Anton Nosik, a well-known Russian blogger and internet entrepreneur, has been found guilty of extremism by a Russian court.
He was fined 500,000 roubles (£6,000, $8,000) but avoided prison.
The case centred on a blog post he wrote on LiveJournal in 2015 with the headline Wipe Syria off the Face of the Earth.
Nosik was charged with inciting racial hatred after writing that he supported those who were bombing the country.
Judge Yevgeni Naydenov said: “Nosik’s actions sought to incite enmity and hatred towards Syrians, a group of people based on ethnic and geographic characteristics.”
Nosik wrote: “My opinion on this issue is that my statements do not contain any extremist views… I positively do not see any extremism in the fact that I will not feel sorry for the Syrian state.”
The case has divided opinion in Russia, with some accusing the state of double standards while others have criticised Nosik for his controversial views.
Nosik, a former journalist, is considered by many in Russia to be an internet pioneer and was behind the development of several popular websites.
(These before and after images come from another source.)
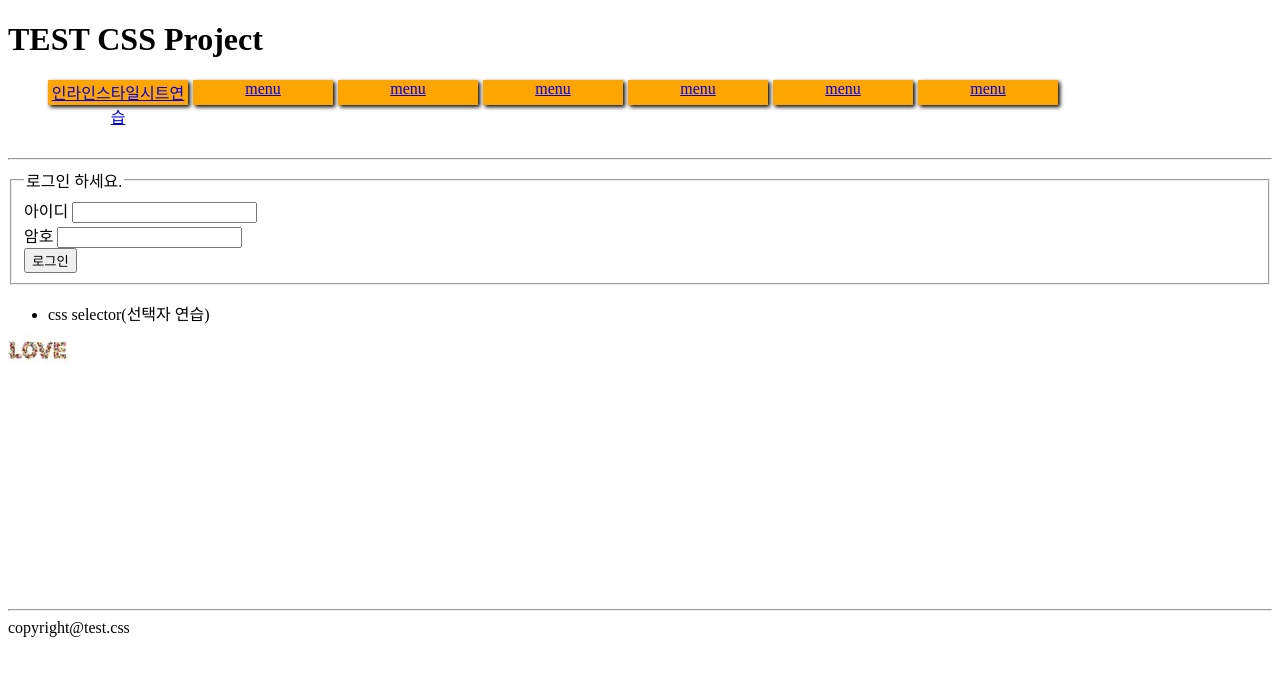
Repository: bianchi112/ict-data
Page: web_workspace/testCSSProject/src/main/webapp/index.html
These files come from the project's save history. The page is drawn as it stood at one moment and after the next save; the edit follows.
The browser window is 1280 px wide. The pictures show the whole page.

Above is the page before, as saved 2024-09-02 03:05:16.

### web_workspace/testCSSProject/src/main/webapp/index.html
<!DOCTYPE html>
<html>
<head>
<meta charset="UTF-8">
<title>Insert title here</title>
<style type="text/css">
/* 전역 스타일 시트 : head 태그 안에 style 태그를 추가하고 문서에  사용된 태그 전체에 대해 css 적용할 때 사용
	태그 선택이 중요함 => css selecotr 사용함
	태그선택자 { css-property: 값; 속성: 값; 숫자단위; }
*/

hr { /* 태그명으로 선택 : 문서 안에 사용된 hr 태그 모두 선택 */
	clear: both; /* float 속성 적용을 해제함 */
}

li.menuitem { /* 태그명.클래스명 : 클래스명이 부여된 태그들을 선택*/
	display: block;
	background-color: orange;
	width: 140px;
	height: 25px;
	margin-right: 5px;
	box-shadow: 2px 2px 4px black;
	text-align: center;
	float: left;
}

header { margin-bottom: 100px;}

section#box { /* 태그명#아이디명 또는 #아이디명 : 해당 아이디명이 부여된 태그를 선택 */
	/* css property 에서 파일을 값으로 적용할 때는 url("상대|절대경로/폴더명/파일명.확장자") 함수 사용함 */
	background-image: url("/testc/resources/images/back.jpg");
	background-repeat: no-repeat;
	width: 500px;
	height:300px;
}
</style>
</head>
<body>
<header>
	<h1>TEST CSS Project</h1>
	<nav>
		<ul>
			<li class="menuitem"><a href="/testc/views/test/inlineStyle.html">인라인스타일시트연습</a></li>
			<li class="menuitem"><a href="#">menu</a></li>
			<li class="menuitem"><a href="#">menu</a></li>
			<li class="menuitem"><a href="#">menu</a></li>
			<li class="menuitem"><a href="#">menu</a></li>
			<li class="menuitem"><a href="#">menu</a></li>
			<li class="menuitem"><a href="#">menu</a></li>
		</ul>
	</nav>
</header>
<hr>
<section>
	<form action="" method="post">
	<fieldset>
	<legend>로그인 하세요.</legend>
		<label for="uid">아이디</label>
		<input type="text" name="userid" id="uid"> <br>
		<label for="upwd">암호</label>
		<input type="password" name="userpwd" id="upwd"> <br>
		<input type="submit" value="로그인">
	</fieldset>
	</form>
</section>
<section id=box>
	<ul>
		<li>css selector(선택자 연습) </li>
	</ul>
</section>
<hr>
<footer>
copyright@test.css
</footer>
</body>
</html>

After the next save:
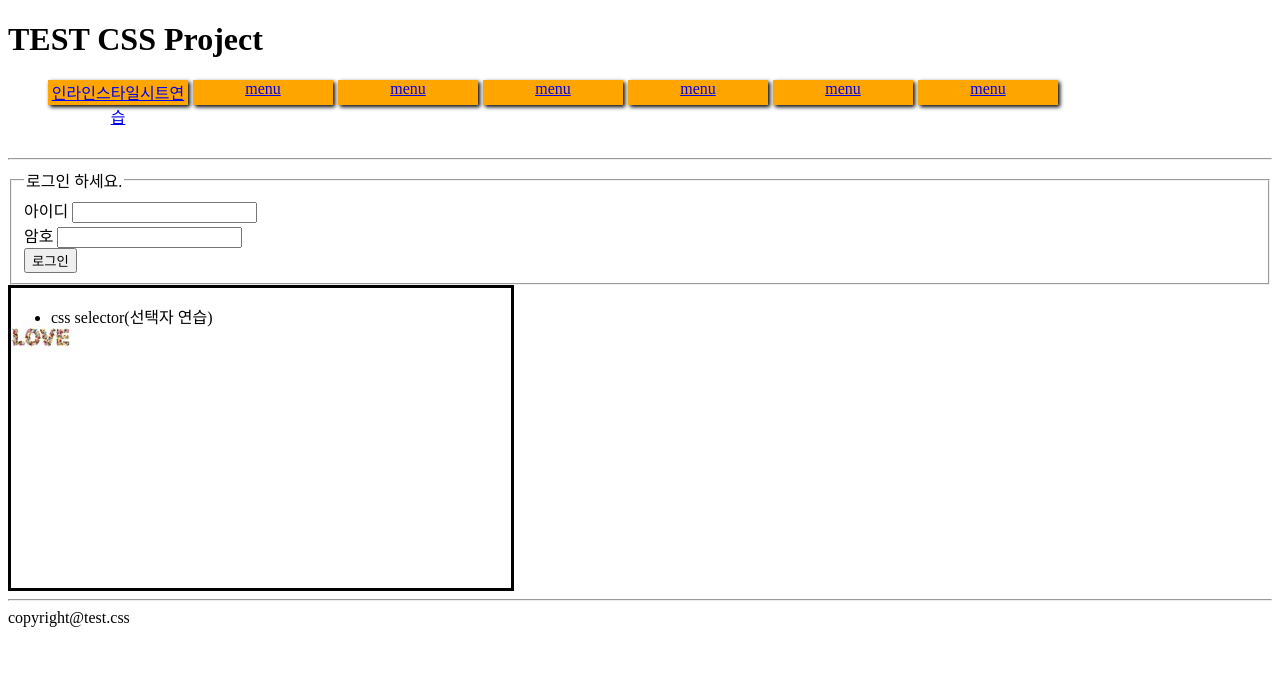
Saved 36 s later.
--- a/web_workspace/testCSSProject/src/main/webapp/index.html
+++ b/web_workspace/testCSSProject/src/main/webapp/index.html
@@ -32,6 +32,7 @@
 	background-repeat: no-repeat;
 	width: 500px;
 	height:300px;
+	border-style: solid;
 }
 </style>
 </head>

After the 3 saves that followed:
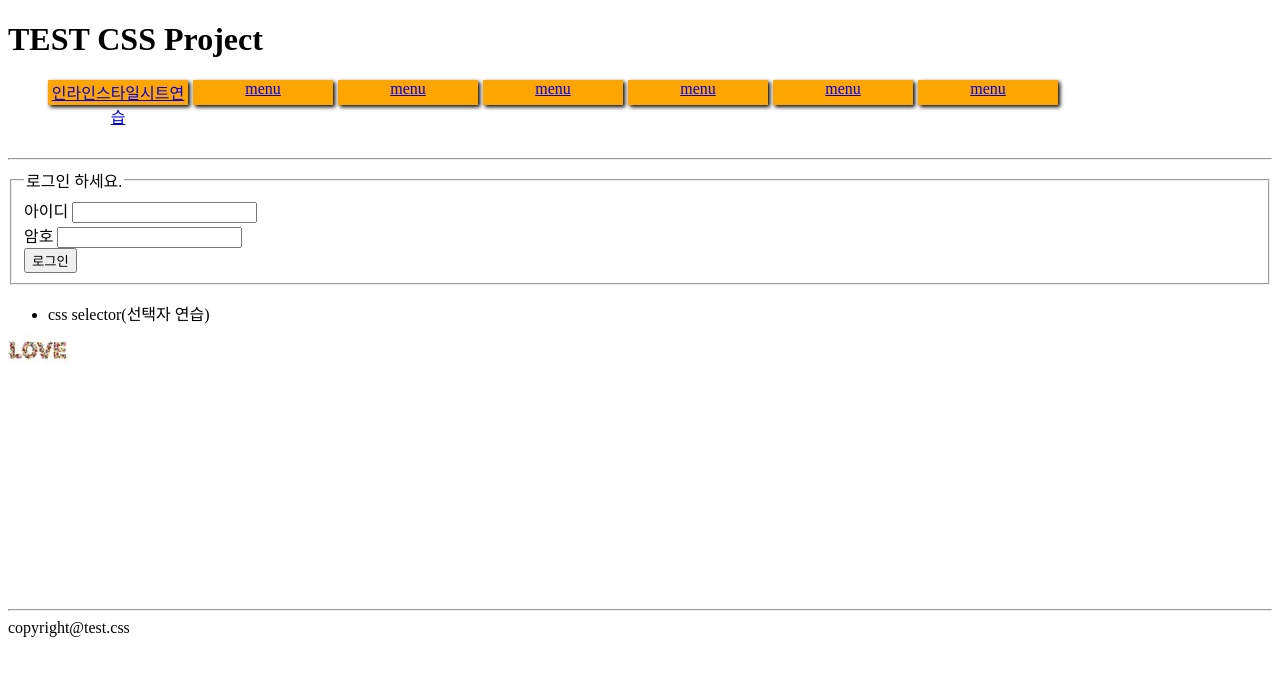
The 3 saves are shown as one change because 2 left the picture as it was.
The last was saved 60 s later.
--- a/web_workspace/testCSSProject/src/main/webapp/index.html
+++ b/web_workspace/testCSSProject/src/main/webapp/index.html
@@ -32,7 +32,9 @@
 	background-repeat: no-repeat;
 	width: 500px;
 	height:300px;
-	border-style: solid;
+	border-style: soli/* d;
+	border-color: black;
+	border-width: 3px; */
 }
 </style>
 </head>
The country’s extremism charge (Article 282 of the criminal code) is widely applied.
In 2015, a 23-year-old Muslim woman from Pervouralsk was convicted of extremism after saying New Year’s Eve should not be marked because Santa Claus was “pagan”.
Analysis: Stephen Ennis, BBC Monitoring
The trial of Anton Nosik is a high-profile example of a recent trend in Russia that has seen increasing numbers of bloggers and social media users put in the dock for posting or simply reposting material online.
A few years ago, most cases of this sort were brought against people actually inciting violence.
These days, the defendants are often simply critics of Kremlin policy, especially in regard to Moscow’s intervention in Ukraine.
Unlike Nosik, several of them have received substantial prison sentences, of up to five years.